> **Data for review**:

------------------------------

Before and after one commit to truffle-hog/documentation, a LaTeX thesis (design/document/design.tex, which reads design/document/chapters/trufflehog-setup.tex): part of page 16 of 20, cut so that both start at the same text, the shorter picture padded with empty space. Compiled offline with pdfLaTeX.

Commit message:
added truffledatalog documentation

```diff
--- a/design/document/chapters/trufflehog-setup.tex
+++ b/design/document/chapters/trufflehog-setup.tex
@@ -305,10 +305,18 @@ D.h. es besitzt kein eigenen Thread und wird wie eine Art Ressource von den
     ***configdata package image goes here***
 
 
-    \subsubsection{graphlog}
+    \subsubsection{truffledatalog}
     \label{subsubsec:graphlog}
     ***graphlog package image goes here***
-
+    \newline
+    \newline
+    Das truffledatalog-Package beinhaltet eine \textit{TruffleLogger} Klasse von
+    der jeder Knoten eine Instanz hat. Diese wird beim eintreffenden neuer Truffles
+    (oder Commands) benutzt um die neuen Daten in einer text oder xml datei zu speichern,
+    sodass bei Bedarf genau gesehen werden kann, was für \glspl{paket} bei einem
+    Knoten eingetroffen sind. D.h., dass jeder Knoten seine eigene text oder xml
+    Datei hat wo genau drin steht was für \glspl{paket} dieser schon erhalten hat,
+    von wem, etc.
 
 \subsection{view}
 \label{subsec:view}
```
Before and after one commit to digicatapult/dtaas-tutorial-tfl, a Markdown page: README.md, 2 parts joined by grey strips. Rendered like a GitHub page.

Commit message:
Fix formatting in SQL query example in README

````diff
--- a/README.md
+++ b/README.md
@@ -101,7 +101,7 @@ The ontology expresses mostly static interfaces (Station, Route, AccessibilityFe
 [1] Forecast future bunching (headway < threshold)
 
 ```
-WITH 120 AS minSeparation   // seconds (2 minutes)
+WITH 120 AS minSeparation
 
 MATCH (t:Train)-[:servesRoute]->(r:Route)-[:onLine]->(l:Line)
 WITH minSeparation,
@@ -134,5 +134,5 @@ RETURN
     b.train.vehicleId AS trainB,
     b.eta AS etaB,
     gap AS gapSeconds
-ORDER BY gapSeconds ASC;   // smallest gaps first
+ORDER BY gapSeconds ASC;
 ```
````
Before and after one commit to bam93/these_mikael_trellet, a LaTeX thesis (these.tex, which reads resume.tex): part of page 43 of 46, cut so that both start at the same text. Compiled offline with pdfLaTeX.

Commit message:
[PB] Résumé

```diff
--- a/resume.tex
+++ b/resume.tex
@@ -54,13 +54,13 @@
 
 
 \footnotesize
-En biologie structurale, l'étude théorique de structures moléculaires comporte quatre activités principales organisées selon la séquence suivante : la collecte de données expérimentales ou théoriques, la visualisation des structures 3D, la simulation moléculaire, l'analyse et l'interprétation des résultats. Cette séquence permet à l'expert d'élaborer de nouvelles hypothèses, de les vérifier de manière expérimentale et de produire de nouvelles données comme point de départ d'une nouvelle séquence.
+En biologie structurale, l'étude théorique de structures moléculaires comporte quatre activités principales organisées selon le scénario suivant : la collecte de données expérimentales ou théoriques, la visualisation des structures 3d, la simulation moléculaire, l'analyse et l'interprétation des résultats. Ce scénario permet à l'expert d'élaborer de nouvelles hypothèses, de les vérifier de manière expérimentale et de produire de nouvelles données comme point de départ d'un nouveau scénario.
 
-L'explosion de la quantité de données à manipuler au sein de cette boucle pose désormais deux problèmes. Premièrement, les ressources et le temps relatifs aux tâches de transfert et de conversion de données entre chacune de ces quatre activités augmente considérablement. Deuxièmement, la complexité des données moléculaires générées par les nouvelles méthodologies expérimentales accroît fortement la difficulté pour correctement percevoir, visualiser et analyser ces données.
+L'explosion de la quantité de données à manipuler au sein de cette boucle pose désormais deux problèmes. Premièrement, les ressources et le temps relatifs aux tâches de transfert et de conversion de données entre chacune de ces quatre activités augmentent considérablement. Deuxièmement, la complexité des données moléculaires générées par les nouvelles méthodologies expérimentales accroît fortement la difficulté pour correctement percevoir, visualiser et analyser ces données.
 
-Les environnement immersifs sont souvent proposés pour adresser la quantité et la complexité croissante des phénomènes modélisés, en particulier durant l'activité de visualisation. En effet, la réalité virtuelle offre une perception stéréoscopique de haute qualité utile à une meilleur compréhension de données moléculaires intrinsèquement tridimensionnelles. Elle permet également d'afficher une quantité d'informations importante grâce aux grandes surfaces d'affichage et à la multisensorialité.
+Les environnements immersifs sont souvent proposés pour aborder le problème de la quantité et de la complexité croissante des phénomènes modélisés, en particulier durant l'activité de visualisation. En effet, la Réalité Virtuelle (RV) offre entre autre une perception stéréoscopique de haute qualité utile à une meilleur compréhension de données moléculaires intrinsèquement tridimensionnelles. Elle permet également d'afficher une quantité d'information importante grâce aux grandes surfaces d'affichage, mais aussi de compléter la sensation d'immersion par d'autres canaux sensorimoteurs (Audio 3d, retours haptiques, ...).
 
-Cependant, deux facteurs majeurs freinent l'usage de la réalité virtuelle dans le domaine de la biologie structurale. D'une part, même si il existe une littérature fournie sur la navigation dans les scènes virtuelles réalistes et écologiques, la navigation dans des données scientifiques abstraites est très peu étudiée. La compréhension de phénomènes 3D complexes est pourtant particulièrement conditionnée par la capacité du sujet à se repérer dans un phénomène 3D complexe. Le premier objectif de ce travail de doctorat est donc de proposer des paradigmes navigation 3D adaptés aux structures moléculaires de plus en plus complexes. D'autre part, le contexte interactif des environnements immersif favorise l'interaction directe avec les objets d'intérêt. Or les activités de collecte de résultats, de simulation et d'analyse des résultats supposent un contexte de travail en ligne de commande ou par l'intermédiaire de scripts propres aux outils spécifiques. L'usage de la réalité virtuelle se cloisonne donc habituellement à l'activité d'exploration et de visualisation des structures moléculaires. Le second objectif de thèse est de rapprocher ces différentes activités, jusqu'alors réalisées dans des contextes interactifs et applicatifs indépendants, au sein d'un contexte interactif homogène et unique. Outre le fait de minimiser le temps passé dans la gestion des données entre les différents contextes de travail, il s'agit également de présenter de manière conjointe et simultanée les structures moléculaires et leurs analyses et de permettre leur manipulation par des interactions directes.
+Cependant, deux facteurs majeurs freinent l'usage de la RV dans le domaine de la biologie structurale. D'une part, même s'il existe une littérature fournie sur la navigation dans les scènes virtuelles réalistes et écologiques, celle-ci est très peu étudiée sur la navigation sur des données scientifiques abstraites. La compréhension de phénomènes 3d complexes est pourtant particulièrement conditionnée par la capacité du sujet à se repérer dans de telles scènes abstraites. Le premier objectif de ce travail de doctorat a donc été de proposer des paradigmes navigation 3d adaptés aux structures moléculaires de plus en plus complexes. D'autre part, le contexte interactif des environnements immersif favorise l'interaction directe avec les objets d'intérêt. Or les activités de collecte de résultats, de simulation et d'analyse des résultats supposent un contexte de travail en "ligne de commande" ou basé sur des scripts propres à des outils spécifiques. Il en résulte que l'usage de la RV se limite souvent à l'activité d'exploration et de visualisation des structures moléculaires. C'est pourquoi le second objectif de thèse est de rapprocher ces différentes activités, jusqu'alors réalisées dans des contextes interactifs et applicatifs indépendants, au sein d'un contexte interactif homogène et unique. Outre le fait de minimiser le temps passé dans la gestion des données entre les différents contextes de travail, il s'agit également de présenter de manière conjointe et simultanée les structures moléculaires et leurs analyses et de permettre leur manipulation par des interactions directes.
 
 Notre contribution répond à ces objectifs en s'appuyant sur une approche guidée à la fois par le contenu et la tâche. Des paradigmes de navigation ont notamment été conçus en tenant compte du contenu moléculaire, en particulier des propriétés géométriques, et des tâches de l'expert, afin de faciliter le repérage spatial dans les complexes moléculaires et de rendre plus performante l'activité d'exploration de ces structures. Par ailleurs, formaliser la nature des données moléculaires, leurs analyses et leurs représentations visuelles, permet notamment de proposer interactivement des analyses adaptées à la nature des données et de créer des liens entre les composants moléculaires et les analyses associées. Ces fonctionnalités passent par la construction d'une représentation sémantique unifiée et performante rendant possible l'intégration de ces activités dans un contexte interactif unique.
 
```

------------------------------

> **Work order**:
If a line above holds the word "comme", copy it.

> **Exercise response**:
-En biologie structurale, l'étude théorique de structures moléculaires comporte quatre activités principales organisées selon la séquence suivante : la collecte de données expérimentales ou théoriques, la visualisation des structures 3D, la simulation moléculaire, l'analyse et l'interprétation des résultats. Cette séquence permet à l'expert d'élaborer de nouvelles hypothèses, de les vérifier de manière expérimentale et de produire de nouvelles données comme point de départ d'une nouvelle séquence.
+En biologie structurale, l'étude théorique de structures moléculaires comporte quatre activités principales organisées selon le scénario suivant : la collecte de données expérimentales ou théoriques, la visualisation des structures 3d, la simulation moléculaire, l'analyse et l'interprétation des résultats. Ce scénario permet à l'expert d'élaborer de nouvelles hypothèses, de les vérifier de manière expérimentale et de produire de nouvelles données comme point de départ d'un nouveau scénario.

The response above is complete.